Americans with Disabilities Act

President Bush signed the Americans with Disabilities Act in 1990. This act is relevant for all private and state-run businesses, employment agencies, and unions with more than fifteen employees. This act is designed to ensure a person as long as they are qualified for the employment they are seeking cannot be turned away from the position due to a disability. The act goes as far as to protect those with disabilities from being refused a promotion or entry into a public access area due to a disability.

The Equal Employment Opportunity Committee defines disability as a person that has a physical or mental impairment that limits one or more of lives activities, has a record of the impairment, and is considered to have the impairment.

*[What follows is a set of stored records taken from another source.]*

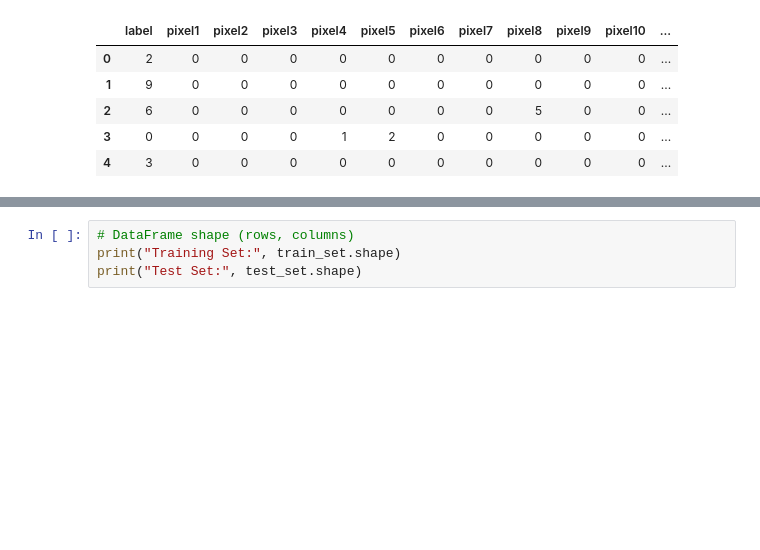
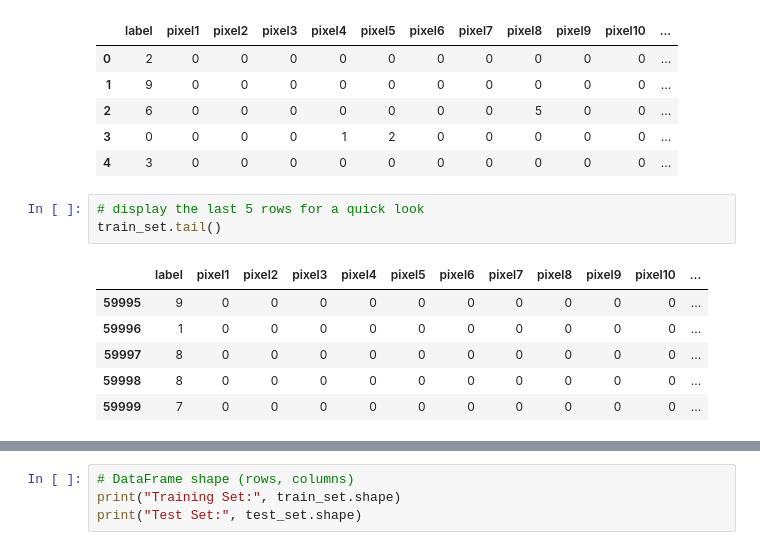
Before and after one commit to adiy55/1SB-Final-Project, a Jupyter notebook: 1SB ML Fashion MNIST.ipynb, the cells around one changed output, grey strips where cells are left out. Saved outputs shown, nothing was run; the diff lists cells and outputs as text; blank space fills up the shorter version.

```diff
--- a/1SB ML Fashion MNIST.ipynb
+++ b/1SB ML Fashion MNIST.ipynb
@@ -40,3 +40,13 @@ train_set.head()
 | 2 | 6 | 0 | 0 | 0 | 0 | 0 | 0 | 0 | 5 | 0 | 0 | ... |
 | 3 | 0 | 0 | 0 | 0 | 1 | 2 | 0 | 0 | 0 | 0 | 0 | ... |
 | 4 | 3 | 0 | 0 | 0 | 0 | 0 | 0 | 0 | 0 | 0 | 0 | ... |
+# %%
+# display the last 5 rows for a quick look
+train_set.tail()
+# %% [output]
+|  | label | pixel1 | pixel2 | pixel3 | pixel4 | pixel5 | pixel6 | pixel7 | pixel8 | pixel9 | pixel10 | ... |
+| 59995 | 9 | 0 | 0 | 0 | 0 | 0 | 0 | 0 | 0 | 0 | 0 | ... |
+| 59996 | 1 | 0 | 0 | 0 | 0 | 0 | 0 | 0 | 0 | 0 | 0 | ... |
+| 59997 | 8 | 0 | 0 | 0 | 0 | 0 | 0 | 0 | 0 | 0 | 0 | ... |
+| 59998 | 8 | 0 | 0 | 0 | 0 | 0 | 0 | 0 | 0 | 0 | 0 | ... |
+| 59999 | 7 | 0 | 0 | 0 | 0 | 0 | 0 | 0 | 0 | 0 | 0 | ... |
```
Also changed, not shown: parts of 10 cells of this notebook.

Many people realize this is a vague definition whereas those with minor disabilities could get out of performing such job performances and therefore could file a lawsuit. An example of this could be a person with a headache not wanting to work due to the noise in the room. An employer might be afraid to fire a person due to the definition of a disability. If the employee were fired due to non-performance, would they will win in a courtroom? The answer is up to the judge.